- Dr. Kirk Bowman, associate professor, Sam Nunn School of International Affairs, Georgia Institute of Technology. Bowman has been the driving force in the establishment of three separate interdisciplinary summer study-abroad programs in Latin America for students. He also has developed courses that focus on the comparative study of contemporary politics and Latin American politics to name a few. Students describe Bowman as an enthusiastic, provocative teacher who motivates students to think critically and to formulate logically reasoned opinions.
2007 Award for Excellence in Teaching (Programs):
- Professional Sales Degree Program, Kennesaw State University. Through a combination of curricular revision, resource advocacy, continuous improvement in curriculum and strong ties to the business community, this program has achieved national recognition for its initiatives in increasing student enrollment and graduation rates, and the resulting increase in student learning and success. The program emphasizes and supports effective teaching, and there are strong links between good teaching and various rewards. Guided by an ongoing data-driven process for reviewing and reshaping the curriculum, the program has distinguished itself both locally and nationally.
2007 Award for the Scholarship of Teaching and Learning (Faculty):
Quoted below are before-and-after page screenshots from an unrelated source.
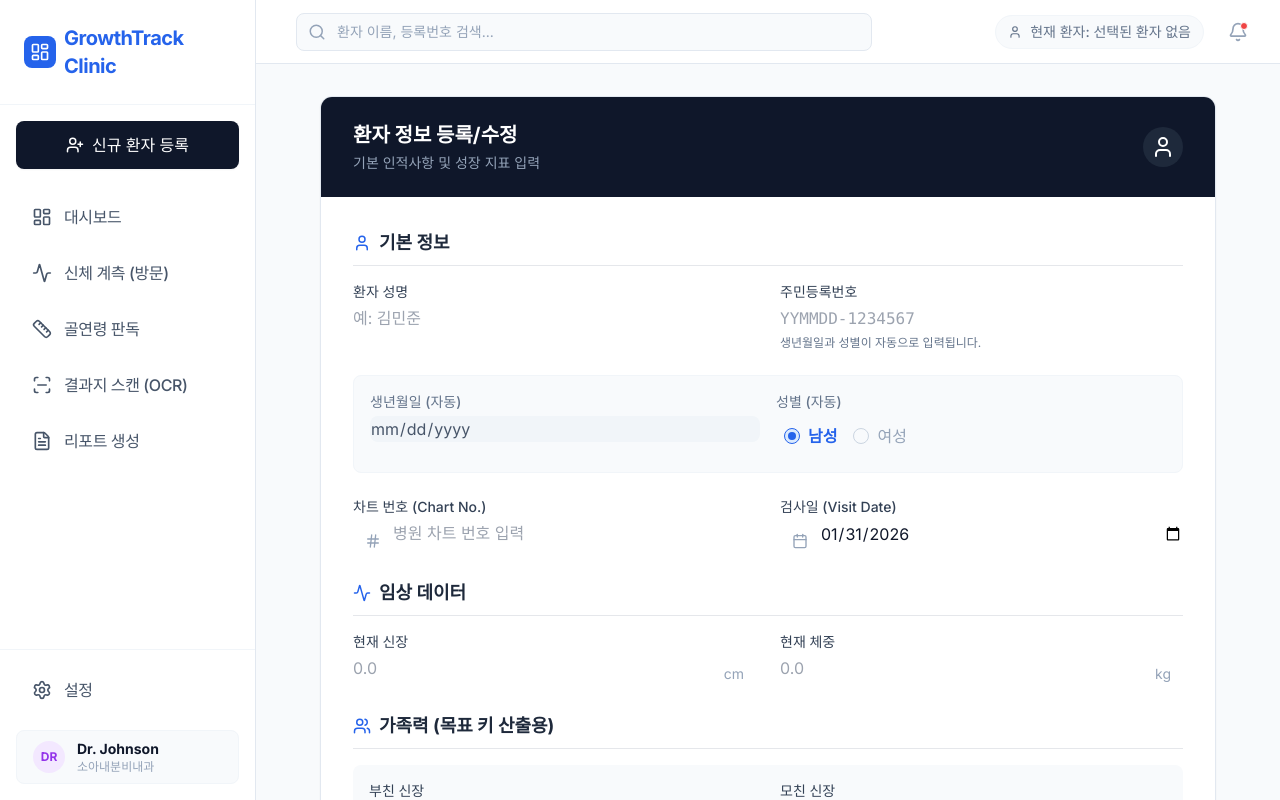
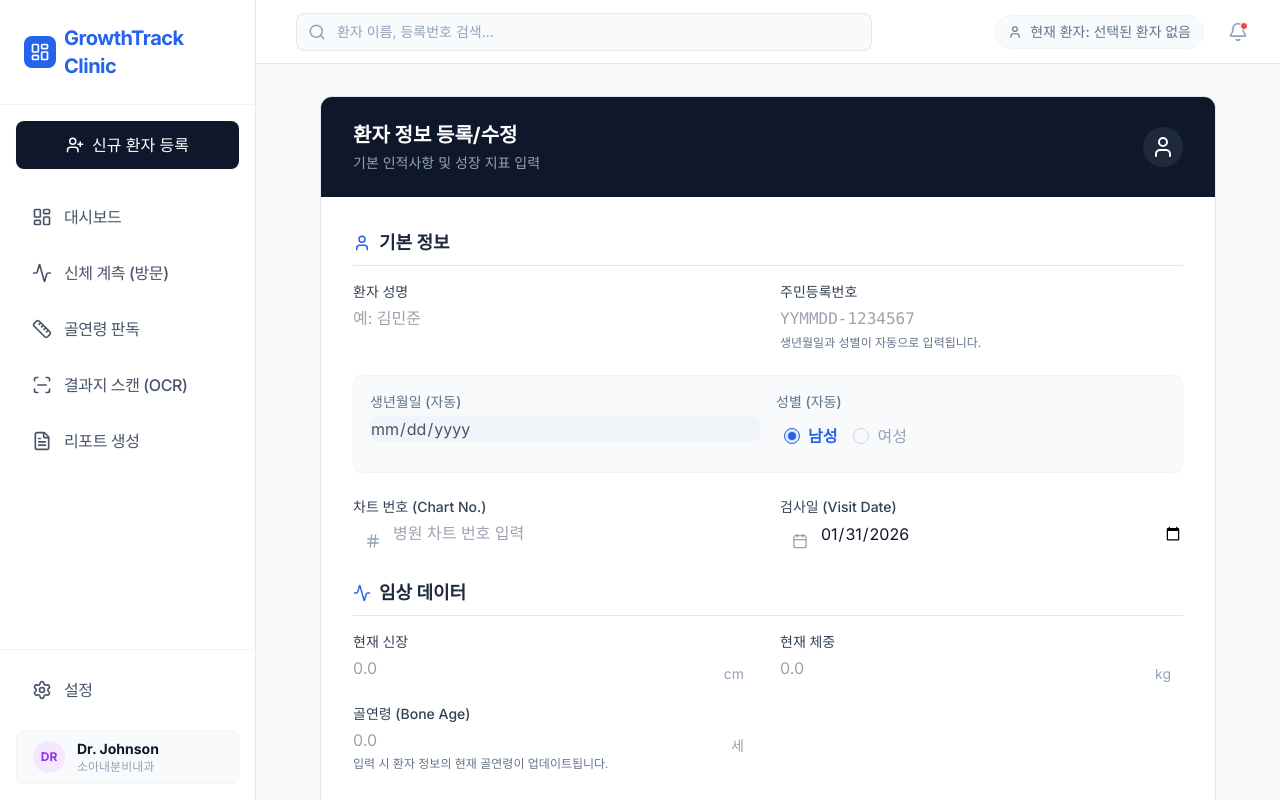
Before and after one commit to shiricson7/growth-track-ai, a React (Vite) app: page / in a window 1280 px wide. Both pictures are taken after a click on the button "신규 환자 등록". Built offline with nearby package versions, Linux system fonts and the light colour scheme; no server answers; the database is empty.

Commit message:
fix: update AI persona to Growth Specialist and restore Bone Age input

```diff
--- a/components/PatientForm.tsx
+++ b/components/PatientForm.tsx
@@ -237,7 +237,21 @@ const PatientForm: React.FC<PatientFormProps> = ({ initialData, onSave, onCancel
                 <span className="absolute right-3 top-2 text-slate-400 text-sm">kg</span>
               </div>
             </div>
-            {/* Bone Age Input Removed as per requirements */}
+            <div>
+              <label className="block text-sm font-medium text-slate-700 mb-1">골연령 (Bone Age)</label>
+              <div className="relative">
+                <input
+                  type="number"
+                  step="0.1"
+                  className="w-full rounded-lg border-slate-300 focus:border-blue-500 focus:ring-blue-500 pr-12"
+                  value={formData.boneAge || ''}
+                  onChange={e => setFormData({ ...formData, boneAge: parseFloat(e.target.value) })}
+                  placeholder="0.0"
+                />
+                <span className="absolute right-3 top-2 text-slate-400 text-sm">세</span>
+              </div>
+              <p className="text-xs text-slate-500 mt-1">입력 시 환자 정보의 현재 골연령이 업데이트됩니다.</p>
+            </div>
           </div>
         </section>
 
--- a/src/services/ai.ts
+++ b/src/services/ai.ts
@@ -58,7 +58,7 @@ export const aiService = {
             const model = genAI.getGenerativeModel({ model: "gemini-3-flash-preview" });
 
             const prompt = `
-                You are a highly empathetic and professional Pediatric Endocrinologist (소아내분비 전문의).
+                You are a highly empathetic and professional Growth Specialist (성장 전문의).
                 Your task is to write a "Growth Report for Guardians" (보호자용 리포트) based on the patient's data.
 
                 **Tone & Style**:
```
- Dr. Deborah Vess, professor of history and interdisciplinary studies, Georgia College & State University. Vess, a pioneer and leader in the scholarship of teaching and learning ( SOTL), was one of the early Carnegie Scholars in the Pew National Fellowship Program. Her extensive portfolio of SOTL publications includes cutting-edge research on teaching using technology and its impact on student learning. Her most recent article “History to Go: Why i Teach with iPods” reveals her creativity and innovation in the classroom. In addition to her personal commitment to SOTL, Vess also develops professional opportunities that allow faculty to advance and disseminate their teaching-related research.
- Dr. Laura D. Frost, associate professor of chemistry, Georgia Southern University. Frost is a leader in her department in incorporating process-oriented, guided-inquiry learning into introductory chemistry courses. Frost’s students are not given scientific facts to memorize, but are instead asked to construct facts from a situation, thereby leading to a better understanding of their application. Work is done in groups and each member has a defined role that rotates every class period, helping students to develop a range of key process skills as they learn how to work in teams to solve problems. Frost’s scholarship focuses on increasing student interest in chemistry, enhancing student learning in chemistry, and enhancing students’ perception of learning chemistry. Dissemination of her research and findings has gained her a national reputation in the field of chemistry education.
- Dr. Marguerite Brickman, assistant professor of plant biology, University of Georgia. Brickman is a driving force for the scholarship of teaching and learning at the University of Georgia, where her research and scholarship focus on new methods of teaching introductory biology. Her published research on collaborative learning is nationally recognized and highly respected. She has received multiple teaching awards, among them the University of Georgia Richard B. Russell Teaching Award in 2006. Brickman was also named a National Academy of Sciences Education Fellow in 2004.